The atmosphere grows dense with intimations of homosexual desire; pent-up rage is ready to explode with the slightest spark, and it does so with a blatantly theatrical flourish. The physical tumbles of lean bodies and the emotional fumblings of maturing souls take place in landscapes framed for postcards; the portentous drama, underlined and calculated details, could serve as a travel brochure.
Carbone's pensive style... is interested in revealing a world in flux, but his fixation on death is so incessant that it situates the film as a morose fetish object... And striking as it may be, Nicholas Bentgen's lensing of the film fails to engross because of its superficial resemblance to the work of Terrence Malick, Matt Porterfield, and David Gordon Green, filmmakers who, while often seized by the gloominess of human despair, are still able to capture worlds brimming with endless discovery.

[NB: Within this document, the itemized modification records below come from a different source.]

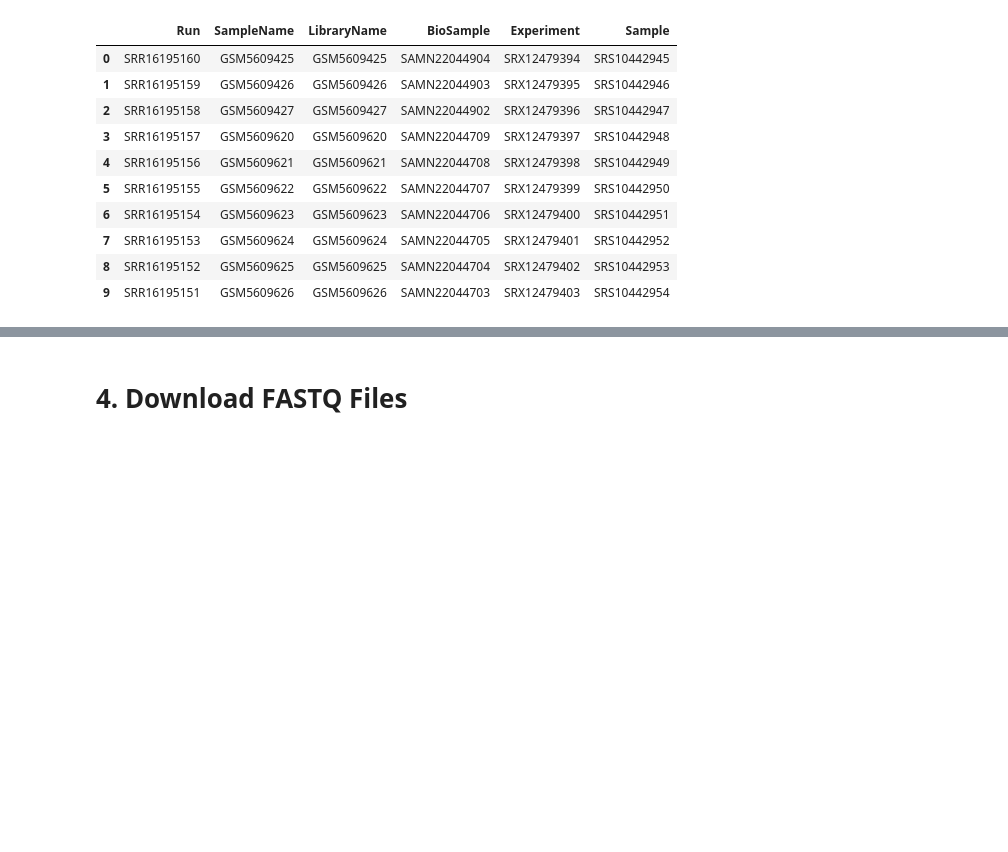
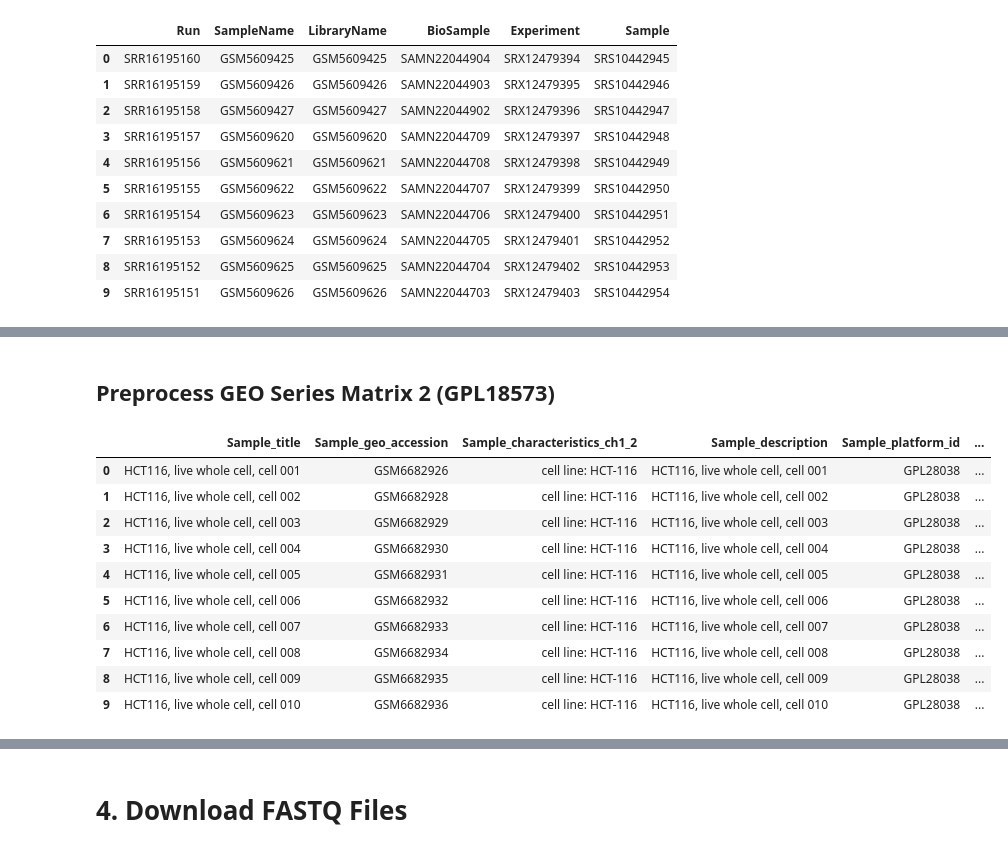
Before and after one commit to irith-kat/genai4bio-project, a Jupyter notebook: notebook_tests/joint_DNA_RNA_processing.ipynb, the cells around one changed output, grey strips where cells are left out. Cells and saved outputs as stored; diff of their text form; code cells hidden in the pictures; blank space fills up the shorter version.

```diff
--- a/notebook_tests/joint_DNA_RNA_processing.ipynb
+++ b/notebook_tests/joint_DNA_RNA_processing.ipynb
@@ -475,0 +428,2 @@ dna[["Run", "LibraryName", "SampleName"]].head(10)
+# %% [markdown]
+## Preprocess GEO Series Matrix 2 (GPL18573)
@@ -475,0 +457,42 @@ dna[["Run", "LibraryName", "SampleName"]].head(10)
+# %%
+# GEO series matrix 2: #190 rows x 47 columns
+
+# Variables to keep:
+# Sample_title, Sample_geo_accession, Sample_characteristics_ch1_2, Sample_description, Sample_platform_id
+# Sample_library_selection, Sample_library_source, Sample_library_strategy, Sample_instrument_model
+
+
+# Variables to remove:
+# Sample_status, Sample_submission_date, Sample_last_update, Sample_type, Sample_channel_count
+# Sample_organism_ch1, Sample_characteristics_ch1, Sample_instrument_model, Sample_relation, Sample_relation_2
+# Sample_supplementary_file_1, series_matrix_table_begin, ID_REF, series_matrix_table_end
+# Sample_growth_protocol_ch1, Sample_molecule_ch1, Sample_extract_protocol_ch1,
+# Sample_extract_protocol_ch1_2, Sample_taxid_ch1, Sample_molecule_ch1, Sample_source_name_ch1
+# 'Sample_data_processing', 'Sample_data_processing_2', 'Sample_data_processing_3', 'Sample_data_processing_4', 'Sample_data_processing_5',
+# 'Sample_data_processing_6','Sample_data_processing_7', 'Sample_data_processing_8', 'Sample_data_processing_9', 'Sample_data_processing_10',
+# 'Sample_contact_name', 'Sample_contact_email', 'Sample_contact_laboratory', 'Sample_contact_department', 'Sample_contact_institute',
+# 'Sample_contact_address','Sample_contact_city', 'Sample_contact_zip/postal_code', 'Sample_contact_country', 'Sample_data_row_count',
+
+
+vars_to_keep_2 = [
+"Sample_title", "Sample_geo_accession", "Sample_characteristics_ch1_2", "Sample_description", "Sample_platform_id",
+"Sample_library_selection", "Sample_library_source", "Sample_library_strategy", "Sample_instrument_model"
+]
+
+GEO_series_matrix_2_processed = GEO_series_matrix_2_processed[vars_to_keep_2]
+
+GEO_series_matrix_2_processed["Sample_description"] = GEO_series_matrix_2_processed["Sample_title"]
+# %%
+GEO_series_matrix_2_processed.head(5)
+# %% [output]
+|  | Sample_title | Sample_geo_accession | Sample_characteristics_ch1_2 | Sample_description | Sample_platform_id | ... |
+| 0 | HCT116, live whole cell, cell 001 | GSM6682926 | cell line: HCT-116 | HCT116, live whole cell, cell 001 | GPL28038 | ... |
+| 1 | HCT116, live whole cell, cell 002 | GSM6682928 | cell line: HCT-116 | HCT116, live whole cell, cell 002 | GPL28038 | ... |
+| 2 | HCT116, live whole cell, cell 003 | GSM6682929 | cell line: HCT-116 | HCT116, live whole cell, cell 003 | GPL28038 | ... |
+| 3 | HCT116, live whole cell, cell 004 | GSM6682930 | cell line: HCT-116 | HCT116, live whole cell, cell 004 | GPL28038 | ... |
+| 4 | HCT116, live whole cell, cell 005 | GSM6682931 | cell line: HCT-116 | HCT116, live whole cell, cell 005 | GPL28038 | ... |
+| 5 | HCT116, live whole cell, cell 006 | GSM6682932 | cell line: HCT-116 | HCT116, live whole cell, cell 006 | GPL28038 | ... |
+| 6 | HCT116, live whole cell, cell 007 | GSM6682933 | cell line: HCT-116 | HCT116, live whole cell, cell 007 | GPL28038 | ... |
+| 7 | HCT116, live whole cell, cell 008 | GSM6682934 | cell line: HCT-116 | HCT116, live whole cell, cell 008 | GPL28038 | ... |
+| 8 | HCT116, live whole cell, cell 009 | GSM6682935 | cell line: HCT-116 | HCT116, live whole cell, cell 009 | GPL28038 | ... |
+| 9 | HCT116, live whole cell, cell 010 | GSM6682936 | cell line: HCT-116 | HCT116, live whole cell, cell 010 | GPL28038 | ... |
```
Also changed, not shown: parts of 37 cells of this notebook.
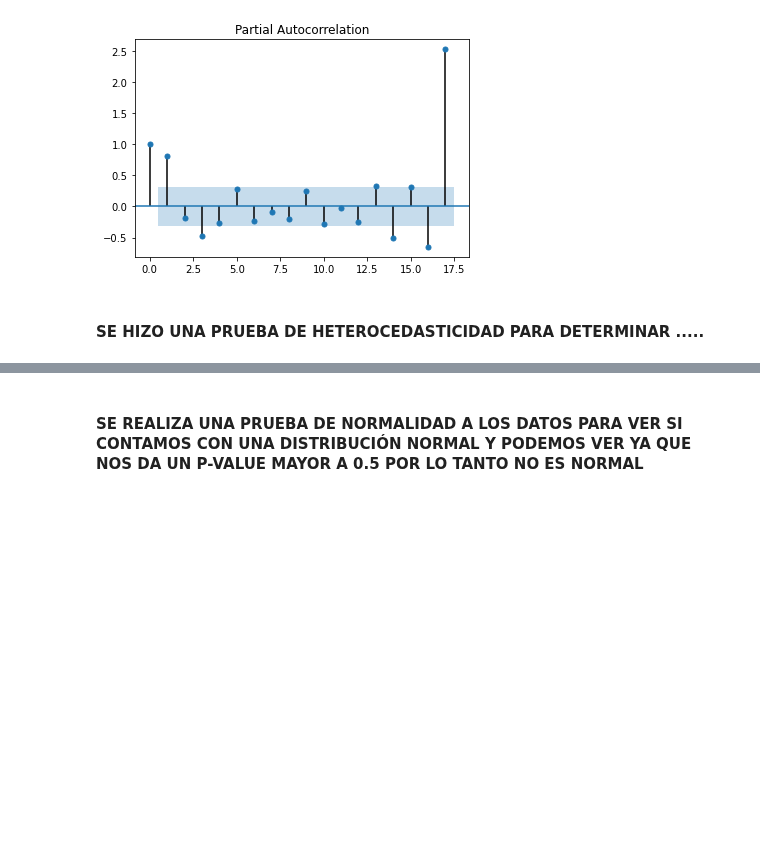
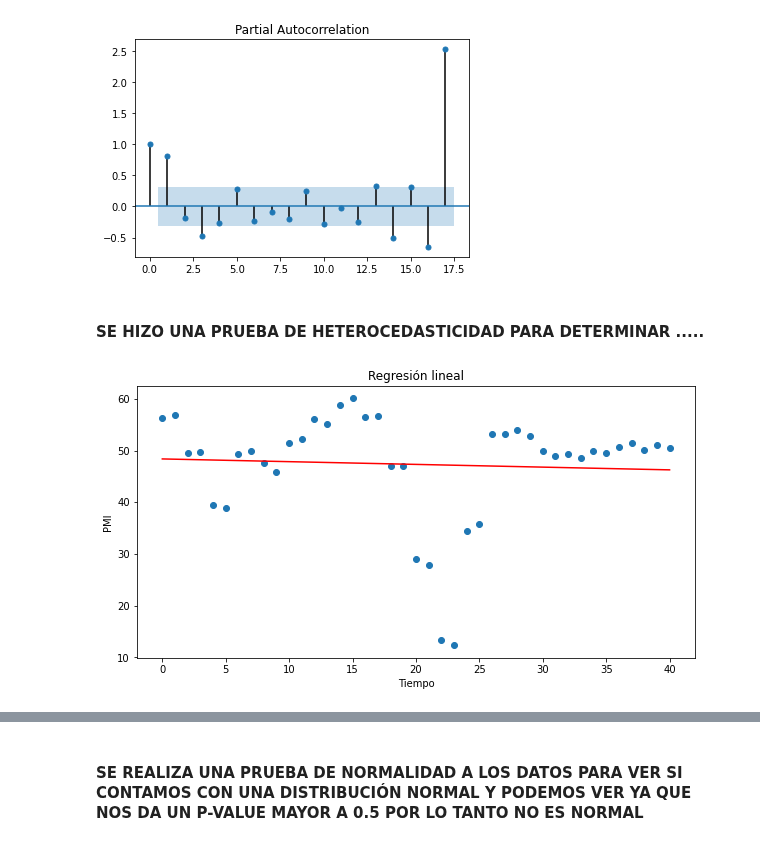
Before and after one commit to Sofiagarciaif/MyST_Proyecto_Final, a Jupyter notebook: notebook.ipynb, the cells around one changed output, grey strips where cells are left out. Cells and saved outputs as stored; diff of their text form; code cells hidden in the pictures; blank space fills up the shorter version.

```diff
--- a/notebook.ipynb
+++ b/notebook.ipynb
@@ -317,3 +328,7 @@ vs.f_autocorr(PMI["Actual"])
 [figure]
 # %% [markdown]
 #### <font color= a05000 > SE HIZO UNA PRUEBA DE HETEROCEDASTICIDAD PARA DETERMINAR .....
+# %%
+vs.reglinshow(PMI)
+# %% [output]
+[figure, added]
```
Also changed, not shown: parts of 14 cells of this notebook, 5 other files.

Every sequence could be the prologue of a horror flick minus the spooky music and other overt signals of the genre... Potential is the crucial word here.Hide Your Smiling Faces is remarkable for the dread it keeps at a slow simmer from the first shot to the last.